**Exercise objective:**
Look through the data below for the string "Claude", and copy every line where it turns up.

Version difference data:
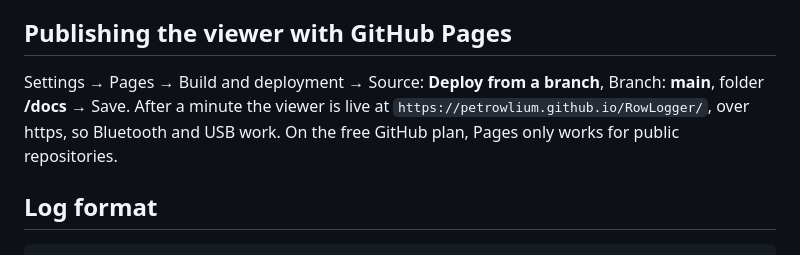
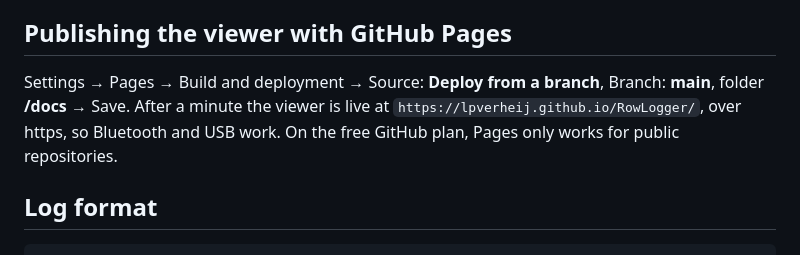
Before and after one commit to LPVerheij/RowLogger, a Markdown page: README.md, the part around the change. GitHub-like rendering.

Commit message:
README: GitHub Pages address after the account rename
Co-Authored-By: Claude Opus 5.5 <noreply@anthropic.com>
Claude-Session: https://claude.ai/code/session_018uwqfiLKpHqpAu9v6CEJJ8

```diff
--- a/README.md
+++ b/README.md
@@ -130,7 +130,7 @@ The `REFERENCE_FIGURES` list near the top of `docs/js/model.js` has slots for pu
 
 ## Publishing the viewer with GitHub Pages
 
-Settings → Pages → Build and deployment → Source: **Deploy from a branch**, Branch: **main**, folder **/docs** → Save. After a minute the viewer is live at `https://petrowlium.github.io/RowLogger/`, over https, so Bluetooth and USB work. On the free GitHub plan, Pages only works for public repositories.
+Settings → Pages → Build and deployment → Source: **Deploy from a branch**, Branch: **main**, folder **/docs** → Save. After a minute the viewer is live at `https://lpverheij.github.io/RowLogger/`, over https, so Bluetooth and USB work. On the free GitHub plan, Pages only works for public repositories.
 
 ## Log format
 
```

**Problem solution:**
Co-Authored-By: Claude Opus 5.5 <noreply@anthropic.com>
Claude-Session: https://claude.ai/code/session_018uwqfiLKpHqpAu9v6CEJJ8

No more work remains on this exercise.